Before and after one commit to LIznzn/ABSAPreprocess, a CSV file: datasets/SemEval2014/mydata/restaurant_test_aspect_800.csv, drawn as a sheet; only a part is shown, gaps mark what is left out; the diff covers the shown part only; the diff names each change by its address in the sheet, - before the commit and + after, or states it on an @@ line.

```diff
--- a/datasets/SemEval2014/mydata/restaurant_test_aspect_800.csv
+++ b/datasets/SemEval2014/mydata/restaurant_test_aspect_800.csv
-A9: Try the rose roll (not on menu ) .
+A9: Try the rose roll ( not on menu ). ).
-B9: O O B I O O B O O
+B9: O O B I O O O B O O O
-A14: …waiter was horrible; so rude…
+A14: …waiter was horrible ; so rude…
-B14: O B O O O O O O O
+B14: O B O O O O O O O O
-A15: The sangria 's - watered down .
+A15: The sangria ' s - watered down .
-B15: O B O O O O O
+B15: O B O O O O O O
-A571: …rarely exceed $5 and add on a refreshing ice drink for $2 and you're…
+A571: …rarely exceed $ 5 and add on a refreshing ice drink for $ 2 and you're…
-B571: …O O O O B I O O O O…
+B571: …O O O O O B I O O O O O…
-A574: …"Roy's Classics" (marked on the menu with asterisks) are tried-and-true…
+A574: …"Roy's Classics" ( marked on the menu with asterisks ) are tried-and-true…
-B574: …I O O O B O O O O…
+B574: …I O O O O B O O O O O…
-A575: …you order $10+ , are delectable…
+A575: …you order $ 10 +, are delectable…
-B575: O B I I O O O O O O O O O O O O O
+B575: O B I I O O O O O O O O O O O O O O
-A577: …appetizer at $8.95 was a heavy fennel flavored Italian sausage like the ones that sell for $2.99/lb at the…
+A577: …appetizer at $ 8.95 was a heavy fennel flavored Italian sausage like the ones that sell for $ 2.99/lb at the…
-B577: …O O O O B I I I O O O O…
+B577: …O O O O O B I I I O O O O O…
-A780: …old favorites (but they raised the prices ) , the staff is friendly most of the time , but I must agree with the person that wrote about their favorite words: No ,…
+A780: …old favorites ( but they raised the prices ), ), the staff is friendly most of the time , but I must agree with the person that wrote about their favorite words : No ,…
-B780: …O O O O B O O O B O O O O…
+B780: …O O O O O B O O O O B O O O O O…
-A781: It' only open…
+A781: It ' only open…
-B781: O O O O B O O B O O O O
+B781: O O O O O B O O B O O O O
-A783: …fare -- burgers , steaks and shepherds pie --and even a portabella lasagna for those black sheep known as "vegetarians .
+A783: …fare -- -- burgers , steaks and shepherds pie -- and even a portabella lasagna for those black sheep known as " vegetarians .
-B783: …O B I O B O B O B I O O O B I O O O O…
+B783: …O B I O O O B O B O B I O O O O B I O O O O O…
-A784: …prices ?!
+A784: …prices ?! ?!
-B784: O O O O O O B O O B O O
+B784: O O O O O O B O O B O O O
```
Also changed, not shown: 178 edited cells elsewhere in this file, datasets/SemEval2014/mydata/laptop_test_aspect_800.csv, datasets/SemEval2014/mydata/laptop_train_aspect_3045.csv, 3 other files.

====

- Exercise aim -
Copy out all of the records shown above exactly.

- Task output -
Before and after one commit to LIznzn/ABSAPreprocess, a CSV file: datasets/SemEval2014/mydata/restaurant_test_aspect_800.csv, drawn as a sheet; only a part is shown, gaps mark what is left out; the diff covers the shown part only; the diff names each change by its address in the sheet, - before the commit and + after, or states it on an @@ line.

```diff
--- a/datasets/SemEval2014/mydata/restaurant_test_aspect_800.csv
+++ b/datasets/SemEval2014/mydata/restaurant_test_aspect_800.csv
-A9: Try the rose roll (not on menu ) .
+A9: Try the rose roll ( not on menu ). ).
-B9: O O B I O O B O O
+B9: O O B I O O O B O O O
-A14: …waiter was horrible; so rude…
+A14: …waiter was horrible ; so rude…
-B14: O B O O O O O O O
+B14: O B O O O O O O O O
-A15: The sangria 's - watered down .
+A15: The sangria ' s - watered down .
-B15: O B O O O O O
+B15: O B O O O O O O
-A571: …rarely exceed $5 and add on a refreshing ice drink for $2 and you're…
+A571: …rarely exceed $ 5 and add on a refreshing ice drink for $ 2 and you're…
-B571: …O O O O B I O O O O…
+B571: …O O O O O B I O O O O O…
-A574: …"Roy's Classics" (marked on the menu with asterisks) are tried-and-true…
+A574: …"Roy's Classics" ( marked on the menu with asterisks ) are tried-and-true…
-B574: …I O O O B O O O O…
+B574: …I O O O O B O O O O O…
-A575: …you order $10+ , are delectable…
+A575: …you order $ 10 +, are delectable…
-B575: O B I I O O O O O O O O O O O O O
+B575: O B I I O O O O O O O O O O O O O O
-A577: …appetizer at $8.95 was a heavy fennel flavored Italian sausage like the ones that sell for $2.99/lb at the…
+A577: …appetizer at $ 8.95 was a heavy fennel flavored Italian sausage like the ones that sell for $ 2.99/lb at the…
-B577: …O O O O B I I I O O O O…
+B577: …O O O O O B I I I O O O O O…
-A780: …old favorites (but they raised the prices ) , the staff is friendly most of the time , but I must agree with the person that wrote about their favorite words: No ,…
+A780: …old favorites ( but they raised the prices ), ), the staff is friendly most of the time , but I must agree with the person that wrote about their favorite words : No ,…
-B780: …O O O O B O O O B O O O O…
+B780: …O O O O O B O O O O B O O O O O…
-A781: It' only open…
+A781: It ' only open…
-B781: O O O O B O O B O O O O
+B781: O O O O O B O O B O O O O
-A783: …fare -- burgers , steaks and shepherds pie --and even a portabella lasagna for those black sheep known as "vegetarians .
+A783: …fare -- -- burgers , steaks and shepherds pie -- and even a portabella lasagna for those black sheep known as " vegetarians .
-B783: …O B I O B O B O B I O O O B I O O O O…
+B783: …O B I O O O B O B O B I O O O O B I O O O O O…
-A784: …prices ?!
+A784: …prices ?! ?!
-B784: O O O O O O B O O B O O
+B784: O O O O O O B O O B O O O
```
Also changed, not shown: 178 edited cells elsewhere in this file, datasets/SemEval2014/mydata/laptop_test_aspect_800.csv, datasets/SemEval2014/mydata/laptop_train_aspect_3045.csv, 3 other files.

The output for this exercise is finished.